_Task goal_:
Starting at the line below holding "### src/main/resources/templates/index.html" and stopping at the line holding "<!-- Bootstrap CSS -->", print every line exactly, both ends included, and leave the rest out.

_Before-and-after change data_:
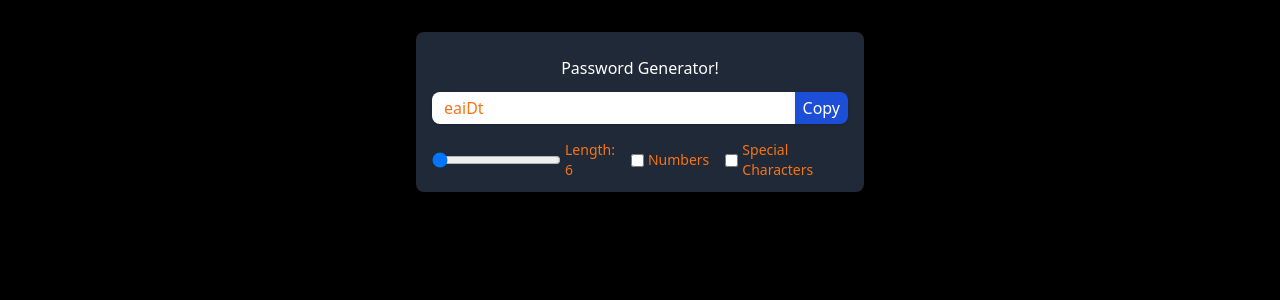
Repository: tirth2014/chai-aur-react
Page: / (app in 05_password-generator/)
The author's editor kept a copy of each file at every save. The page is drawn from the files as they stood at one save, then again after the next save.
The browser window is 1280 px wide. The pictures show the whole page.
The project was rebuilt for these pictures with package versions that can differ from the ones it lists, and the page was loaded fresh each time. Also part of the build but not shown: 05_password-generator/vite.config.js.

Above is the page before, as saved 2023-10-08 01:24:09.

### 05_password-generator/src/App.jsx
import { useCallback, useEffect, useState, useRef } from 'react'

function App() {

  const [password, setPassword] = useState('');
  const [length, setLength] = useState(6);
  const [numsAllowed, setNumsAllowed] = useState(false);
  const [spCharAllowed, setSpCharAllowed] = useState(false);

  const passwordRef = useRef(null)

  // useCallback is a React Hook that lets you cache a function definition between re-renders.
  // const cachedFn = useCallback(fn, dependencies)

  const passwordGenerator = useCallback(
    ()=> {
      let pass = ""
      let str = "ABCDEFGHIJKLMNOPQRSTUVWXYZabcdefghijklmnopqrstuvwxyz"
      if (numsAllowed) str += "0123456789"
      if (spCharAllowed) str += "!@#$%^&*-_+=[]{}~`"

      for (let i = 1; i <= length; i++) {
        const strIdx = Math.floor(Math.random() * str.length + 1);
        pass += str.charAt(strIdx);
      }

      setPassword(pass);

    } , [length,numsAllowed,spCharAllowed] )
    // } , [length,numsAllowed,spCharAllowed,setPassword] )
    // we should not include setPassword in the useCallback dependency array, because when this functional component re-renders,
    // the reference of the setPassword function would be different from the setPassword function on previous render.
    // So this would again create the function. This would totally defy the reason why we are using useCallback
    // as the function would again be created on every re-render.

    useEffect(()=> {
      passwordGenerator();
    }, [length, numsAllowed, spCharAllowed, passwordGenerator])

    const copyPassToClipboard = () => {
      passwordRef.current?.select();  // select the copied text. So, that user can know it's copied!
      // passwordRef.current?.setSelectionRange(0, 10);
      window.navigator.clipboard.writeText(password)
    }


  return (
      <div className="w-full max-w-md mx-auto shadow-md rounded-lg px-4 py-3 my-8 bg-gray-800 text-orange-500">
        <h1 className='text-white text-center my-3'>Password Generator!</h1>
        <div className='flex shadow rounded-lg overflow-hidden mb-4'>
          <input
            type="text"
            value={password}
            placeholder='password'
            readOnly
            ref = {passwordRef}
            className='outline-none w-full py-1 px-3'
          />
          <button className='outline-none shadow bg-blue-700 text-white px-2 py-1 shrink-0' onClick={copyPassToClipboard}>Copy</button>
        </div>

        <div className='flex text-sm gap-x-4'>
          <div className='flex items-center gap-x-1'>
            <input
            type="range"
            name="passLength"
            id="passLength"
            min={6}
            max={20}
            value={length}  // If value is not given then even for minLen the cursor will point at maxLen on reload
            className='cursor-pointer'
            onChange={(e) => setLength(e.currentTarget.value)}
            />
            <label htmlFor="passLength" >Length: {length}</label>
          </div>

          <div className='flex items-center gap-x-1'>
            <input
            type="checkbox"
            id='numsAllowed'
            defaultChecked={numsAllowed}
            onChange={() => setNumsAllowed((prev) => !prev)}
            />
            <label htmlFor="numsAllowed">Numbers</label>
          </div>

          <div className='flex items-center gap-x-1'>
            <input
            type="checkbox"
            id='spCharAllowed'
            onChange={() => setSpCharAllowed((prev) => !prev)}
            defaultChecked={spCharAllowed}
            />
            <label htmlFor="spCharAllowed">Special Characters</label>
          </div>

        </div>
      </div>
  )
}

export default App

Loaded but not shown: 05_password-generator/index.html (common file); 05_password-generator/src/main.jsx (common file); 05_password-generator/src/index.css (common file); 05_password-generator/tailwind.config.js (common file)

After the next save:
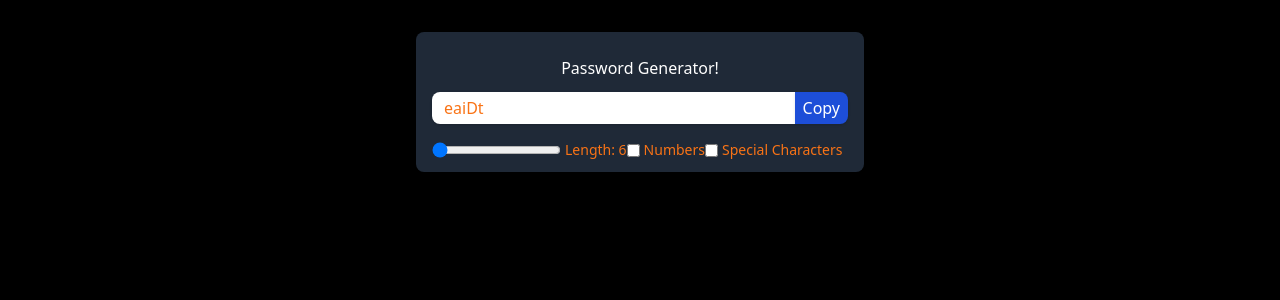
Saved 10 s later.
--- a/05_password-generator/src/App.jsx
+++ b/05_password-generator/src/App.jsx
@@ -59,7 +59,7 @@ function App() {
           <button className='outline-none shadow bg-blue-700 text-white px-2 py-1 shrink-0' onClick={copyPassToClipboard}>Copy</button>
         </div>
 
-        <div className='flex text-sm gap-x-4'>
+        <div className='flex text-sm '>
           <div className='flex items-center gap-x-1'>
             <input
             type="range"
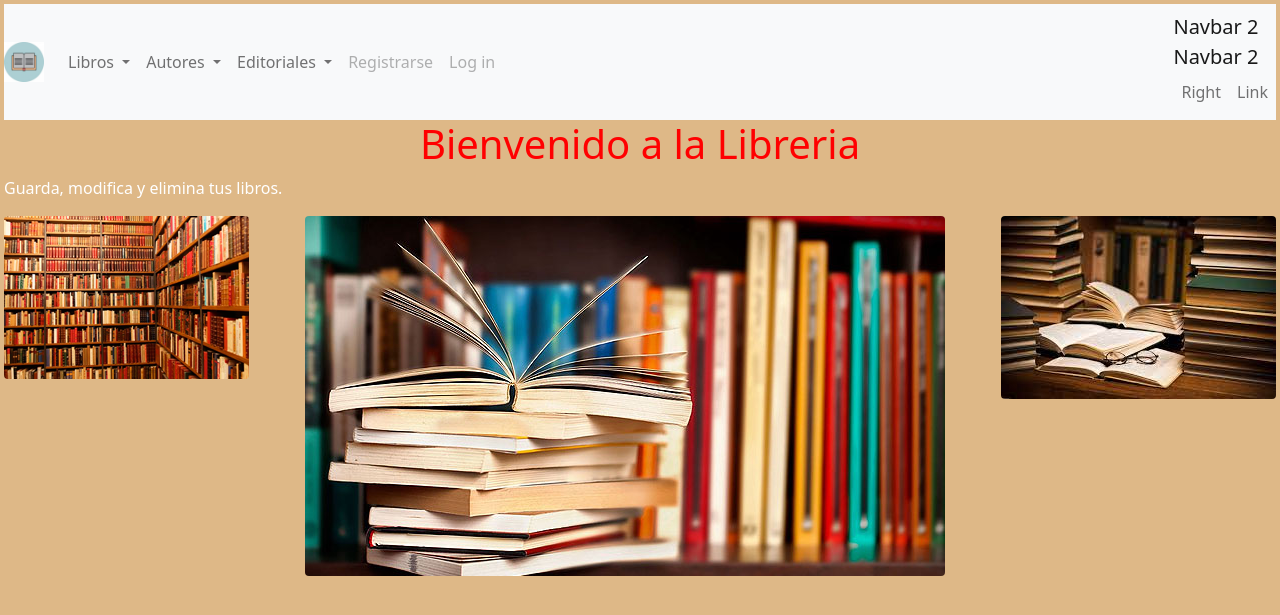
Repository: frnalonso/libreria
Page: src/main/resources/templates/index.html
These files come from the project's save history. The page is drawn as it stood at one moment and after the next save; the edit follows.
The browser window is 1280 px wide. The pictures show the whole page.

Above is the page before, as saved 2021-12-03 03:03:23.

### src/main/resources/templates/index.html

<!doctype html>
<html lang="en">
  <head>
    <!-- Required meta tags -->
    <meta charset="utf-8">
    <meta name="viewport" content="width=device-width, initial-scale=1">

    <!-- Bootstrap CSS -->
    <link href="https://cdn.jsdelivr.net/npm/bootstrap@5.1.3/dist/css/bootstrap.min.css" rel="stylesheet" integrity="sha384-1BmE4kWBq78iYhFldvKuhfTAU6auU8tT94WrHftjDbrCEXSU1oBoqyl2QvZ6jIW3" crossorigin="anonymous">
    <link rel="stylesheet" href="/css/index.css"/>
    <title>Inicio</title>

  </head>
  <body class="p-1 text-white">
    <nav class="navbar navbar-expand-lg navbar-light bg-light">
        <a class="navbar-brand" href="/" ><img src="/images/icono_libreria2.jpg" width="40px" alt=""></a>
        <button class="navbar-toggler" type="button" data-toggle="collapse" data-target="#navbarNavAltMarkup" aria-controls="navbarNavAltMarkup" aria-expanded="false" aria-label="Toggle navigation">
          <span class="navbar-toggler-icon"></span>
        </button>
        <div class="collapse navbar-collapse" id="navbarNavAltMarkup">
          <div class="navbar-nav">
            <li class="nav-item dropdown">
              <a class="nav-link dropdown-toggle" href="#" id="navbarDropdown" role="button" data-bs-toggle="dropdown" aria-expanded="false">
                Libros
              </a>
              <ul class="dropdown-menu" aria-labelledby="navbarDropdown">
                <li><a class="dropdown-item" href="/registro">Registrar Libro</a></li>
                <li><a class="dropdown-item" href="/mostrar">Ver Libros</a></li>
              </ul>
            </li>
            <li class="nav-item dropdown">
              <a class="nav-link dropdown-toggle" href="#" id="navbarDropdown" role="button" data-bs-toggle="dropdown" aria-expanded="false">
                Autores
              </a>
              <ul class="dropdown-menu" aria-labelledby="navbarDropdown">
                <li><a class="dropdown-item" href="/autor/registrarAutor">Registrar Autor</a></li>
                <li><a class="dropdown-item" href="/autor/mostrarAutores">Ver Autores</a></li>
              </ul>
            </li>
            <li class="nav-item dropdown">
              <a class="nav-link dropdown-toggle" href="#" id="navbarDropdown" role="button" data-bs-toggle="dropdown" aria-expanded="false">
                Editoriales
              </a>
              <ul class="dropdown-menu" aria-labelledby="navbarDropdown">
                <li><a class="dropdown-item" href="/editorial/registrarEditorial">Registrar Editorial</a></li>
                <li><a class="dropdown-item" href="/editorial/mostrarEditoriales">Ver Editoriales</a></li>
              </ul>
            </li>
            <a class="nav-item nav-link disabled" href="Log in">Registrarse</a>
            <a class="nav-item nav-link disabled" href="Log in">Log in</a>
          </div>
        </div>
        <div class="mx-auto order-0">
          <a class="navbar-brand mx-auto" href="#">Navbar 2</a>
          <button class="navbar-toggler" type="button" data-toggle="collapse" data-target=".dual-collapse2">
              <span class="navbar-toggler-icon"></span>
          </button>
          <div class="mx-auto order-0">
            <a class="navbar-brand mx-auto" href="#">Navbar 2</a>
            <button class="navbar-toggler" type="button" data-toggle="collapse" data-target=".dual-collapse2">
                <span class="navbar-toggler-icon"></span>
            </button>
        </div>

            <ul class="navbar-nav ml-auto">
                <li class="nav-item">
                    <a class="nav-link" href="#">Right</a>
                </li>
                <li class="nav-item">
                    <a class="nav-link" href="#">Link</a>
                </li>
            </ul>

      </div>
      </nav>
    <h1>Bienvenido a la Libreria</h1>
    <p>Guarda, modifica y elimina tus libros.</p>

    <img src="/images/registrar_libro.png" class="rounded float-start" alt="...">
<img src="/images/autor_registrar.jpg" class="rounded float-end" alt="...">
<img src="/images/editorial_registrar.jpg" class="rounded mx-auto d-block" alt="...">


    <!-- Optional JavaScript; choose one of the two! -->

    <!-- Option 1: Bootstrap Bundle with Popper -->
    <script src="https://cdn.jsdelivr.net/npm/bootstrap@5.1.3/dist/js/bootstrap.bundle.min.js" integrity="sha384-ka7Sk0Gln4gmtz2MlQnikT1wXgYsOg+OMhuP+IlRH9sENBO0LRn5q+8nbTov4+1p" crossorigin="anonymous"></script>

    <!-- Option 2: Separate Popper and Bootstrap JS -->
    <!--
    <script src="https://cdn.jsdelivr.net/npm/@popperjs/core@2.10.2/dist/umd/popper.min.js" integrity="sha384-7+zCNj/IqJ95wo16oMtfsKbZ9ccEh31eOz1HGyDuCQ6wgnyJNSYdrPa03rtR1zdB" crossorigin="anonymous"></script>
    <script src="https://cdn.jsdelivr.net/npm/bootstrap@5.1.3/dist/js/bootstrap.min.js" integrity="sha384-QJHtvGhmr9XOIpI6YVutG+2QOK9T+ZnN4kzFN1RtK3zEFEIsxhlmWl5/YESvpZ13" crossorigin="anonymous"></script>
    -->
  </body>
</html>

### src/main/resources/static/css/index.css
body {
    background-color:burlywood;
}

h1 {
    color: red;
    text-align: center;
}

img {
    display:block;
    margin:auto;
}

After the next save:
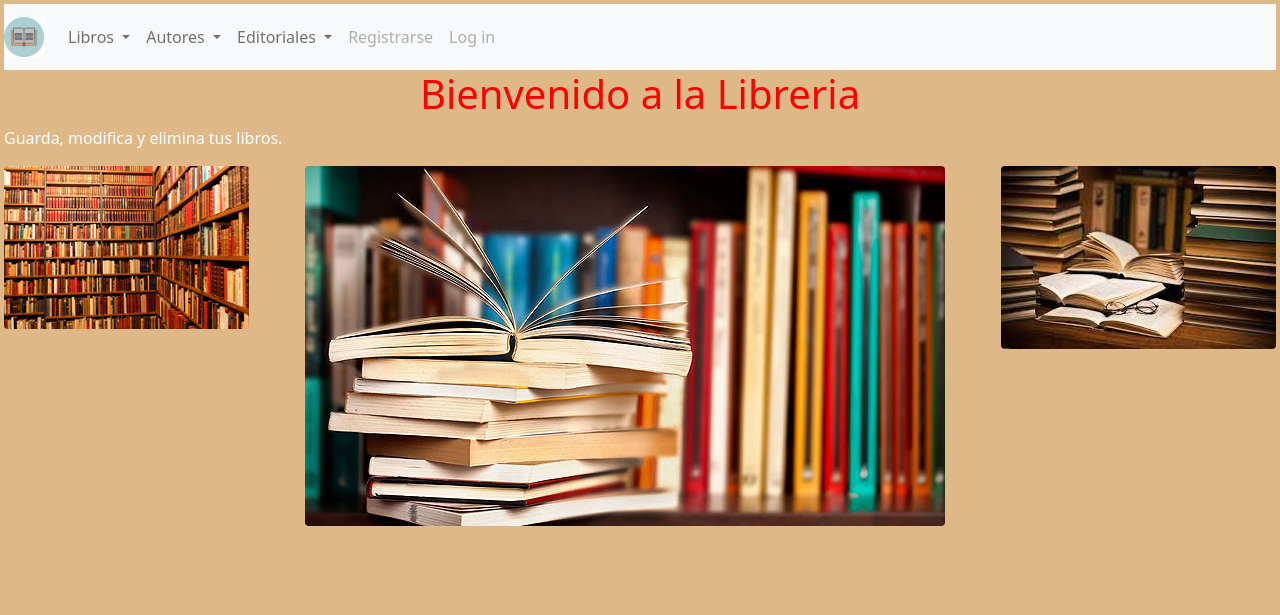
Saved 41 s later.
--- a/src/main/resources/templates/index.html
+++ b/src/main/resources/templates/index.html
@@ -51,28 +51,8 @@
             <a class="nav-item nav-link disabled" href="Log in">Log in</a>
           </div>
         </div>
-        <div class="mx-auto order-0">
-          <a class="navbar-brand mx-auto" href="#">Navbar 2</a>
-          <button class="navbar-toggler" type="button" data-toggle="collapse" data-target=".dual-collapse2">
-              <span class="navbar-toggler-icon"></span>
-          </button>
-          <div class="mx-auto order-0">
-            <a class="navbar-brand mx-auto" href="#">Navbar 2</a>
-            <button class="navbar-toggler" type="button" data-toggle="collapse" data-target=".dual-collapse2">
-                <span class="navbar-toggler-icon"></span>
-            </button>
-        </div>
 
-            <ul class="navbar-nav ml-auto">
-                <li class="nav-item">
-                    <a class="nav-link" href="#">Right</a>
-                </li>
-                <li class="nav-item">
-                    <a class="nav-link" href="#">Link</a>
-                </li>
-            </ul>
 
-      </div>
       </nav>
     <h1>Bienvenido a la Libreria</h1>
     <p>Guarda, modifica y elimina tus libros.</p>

_Exercise result_:
### src/main/resources/templates/index.html

<!doctype html>
<html lang="en">
  <head>
    <!-- Required meta tags -->
    <meta charset="utf-8">
    <meta name="viewport" content="width=device-width, initial-scale=1">

    <!-- Bootstrap CSS -->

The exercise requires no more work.